◆ Task requirements
Only lines holding "divider" are needed; copy each of them from the data below.

◆ Input
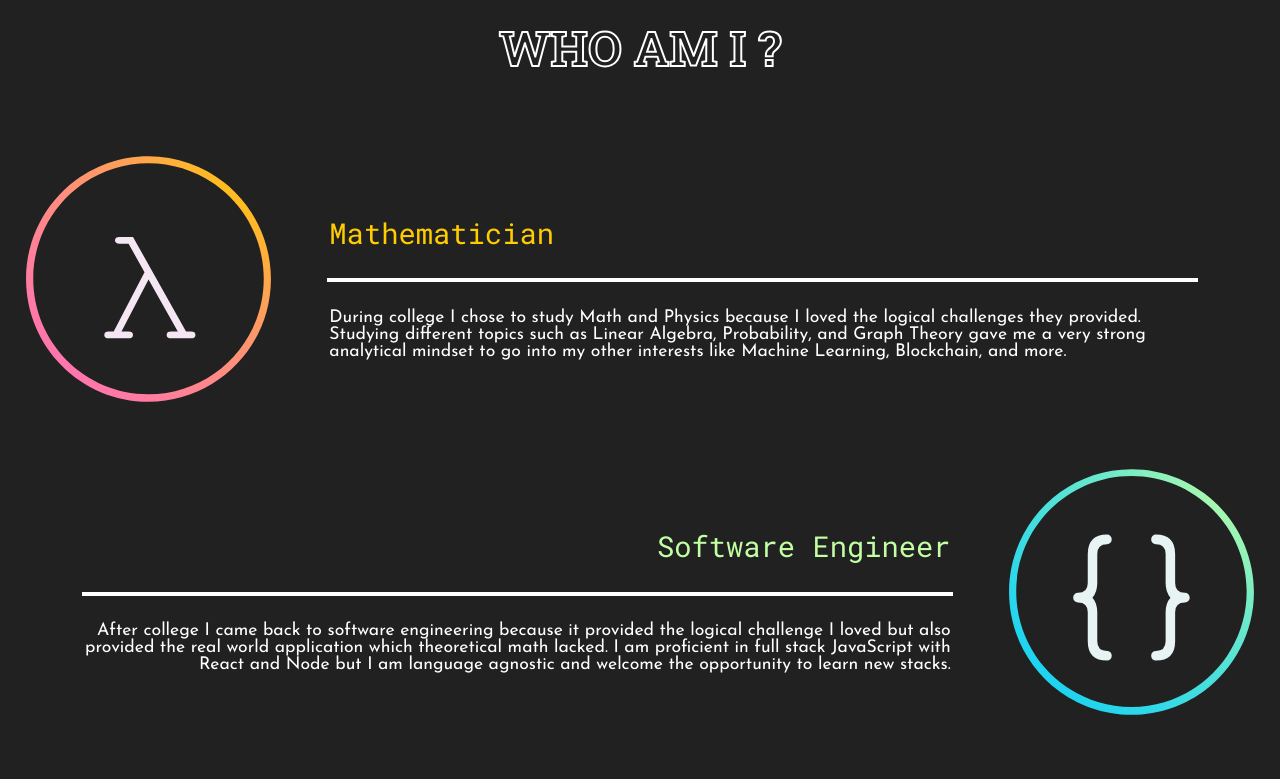
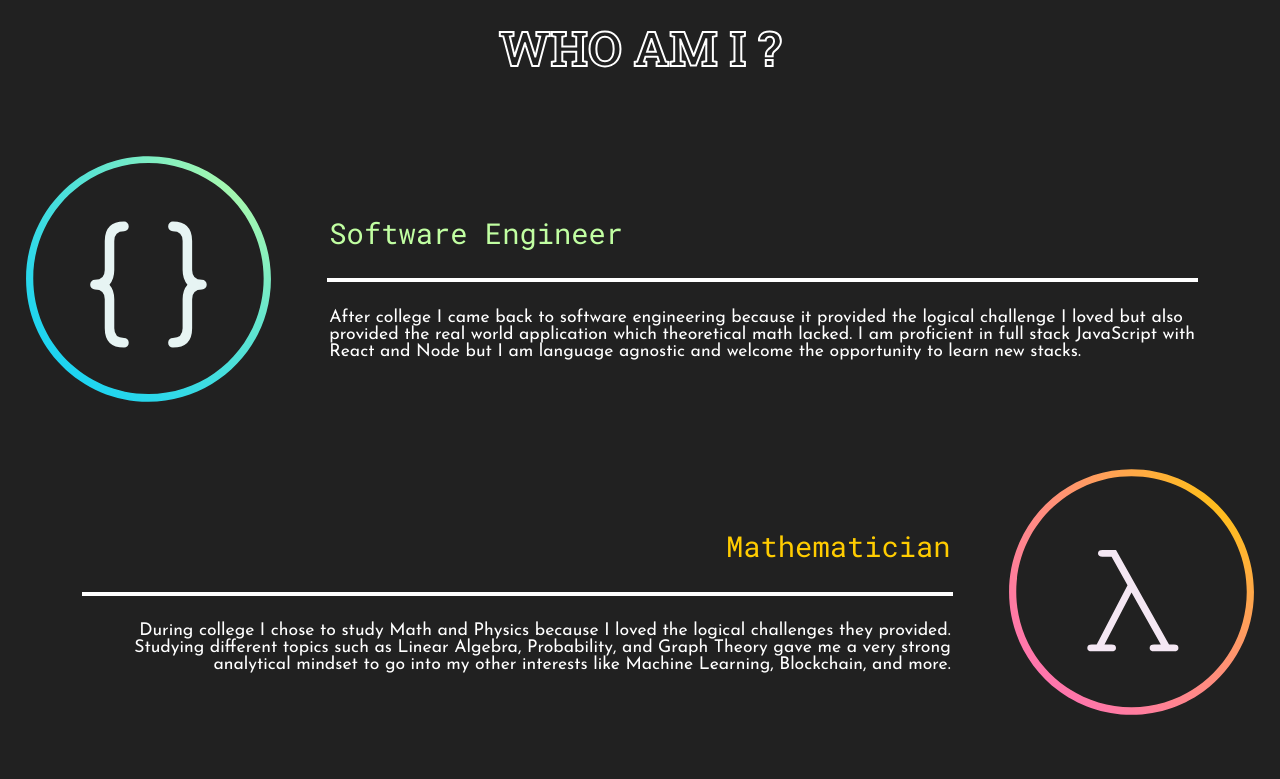
Before and after one commit to nu7124/NadimPersonalSite, a Gatsby site: page / in a window 1280 px wide. Shown: the part 835-1614 px from the top of the page. Built offline with nearby package versions, Linux system fonts and the light colour scheme; Gatsby itself is replaced by a stand-in of ours.

Commit message:
switched software engineer with mathematician

```diff
--- a/src/components/About/about.css
+++ b/src/components/About/about.css
@@ -94,11 +94,11 @@
 
 @media only screen and (min-width: 480px) {
     #aboutComp_info_math{
-        grid-template-columns: 1fr 4fr;
+        grid-template-columns: 4fr 1fr;
     }
 
     #aboutComp_info_dev{
-        grid-template-columns: 4fr 1fr;
+        grid-template-columns: 1fr 4fr;
     }
 
     #aboutComp_info_enthu{
@@ -126,16 +126,16 @@
         font-size: 1.8em;
     }
 
-    #dev_image{
+    #math_image{
         order:1
     }
 
     #math_text{
-        text-align: left;
+        text-align: right;
     }
 
     #dev_text{
-        text-align:right;
+        text-align:left;
     }
 
     #enthu_text{
--- a/src/components/About/about.js
+++ b/src/components/About/about.js
@@ -10,8 +10,19 @@ const about = ()=> {
         <div id="aboutComp">
             <h1 id="aboutComp_name">WHO AM I ?</h1>
             <div id="aboutComp_info">
+                <div id="aboutComp_info_dev">
+                    <div className="about_img" ><img src={dev}  /></div>
+                    <div className="aboutComp_info_text" id="dev_text">
+                        <span id="se">Software Engineer</span>
+                        <div className="divider"></div>
+                        <p className="about_desc">
+                            After college I came back to software engineering because it provided the logical challenge I loved but also provided the real world application which theoretical math lacked. I am proficient in full stack JavaScript with React and Node but I am language agnostic and welcome the opportunity to learn new stacks.
+                        </p>
+                    </div>
+                </div>
+
                 <div id="aboutComp_info_math">
-                    <div className="about_img"><img src={math} /></div>
+                    <div className="about_img" id="math_image"><img src={math} /></div>
                     <div className="aboutComp_info_text" id="math_text">
                         <span id="ma">Mathematician</span>
                         <div className="divider"></div>
@@ -21,16 +32,6 @@ const about = ()=> {
                     </div>
                 </div>
 
-                <div id="aboutComp_info_dev">
-                    <div className="about_img" id="dev_image"><img src={dev}  /></div>
-                    <div className="aboutComp_info_text" id="dev_text">
-                        <span id="se">Software Engineer</span>
-                        <div className="divider"></div>
-                        <p className="about_desc">
-                            After college I came back to software engineering because it provided the logical challenge I loved but also provided the real world application which theoretical math lacked. I am proficient in full stack JavaScript with React and Node but I am language agnostic and welcome the opportunity to learn new stacks.
-                        </p>
-                    </div>
-                </div>
 
                 <div id="aboutComp_info_enthu">
                     <div className="about_img"><img src={enthu} /></div>
```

◆ The completed task
+                        <div className="divider"></div>
                         <div className="divider"></div>
-                        <div className="divider"></div>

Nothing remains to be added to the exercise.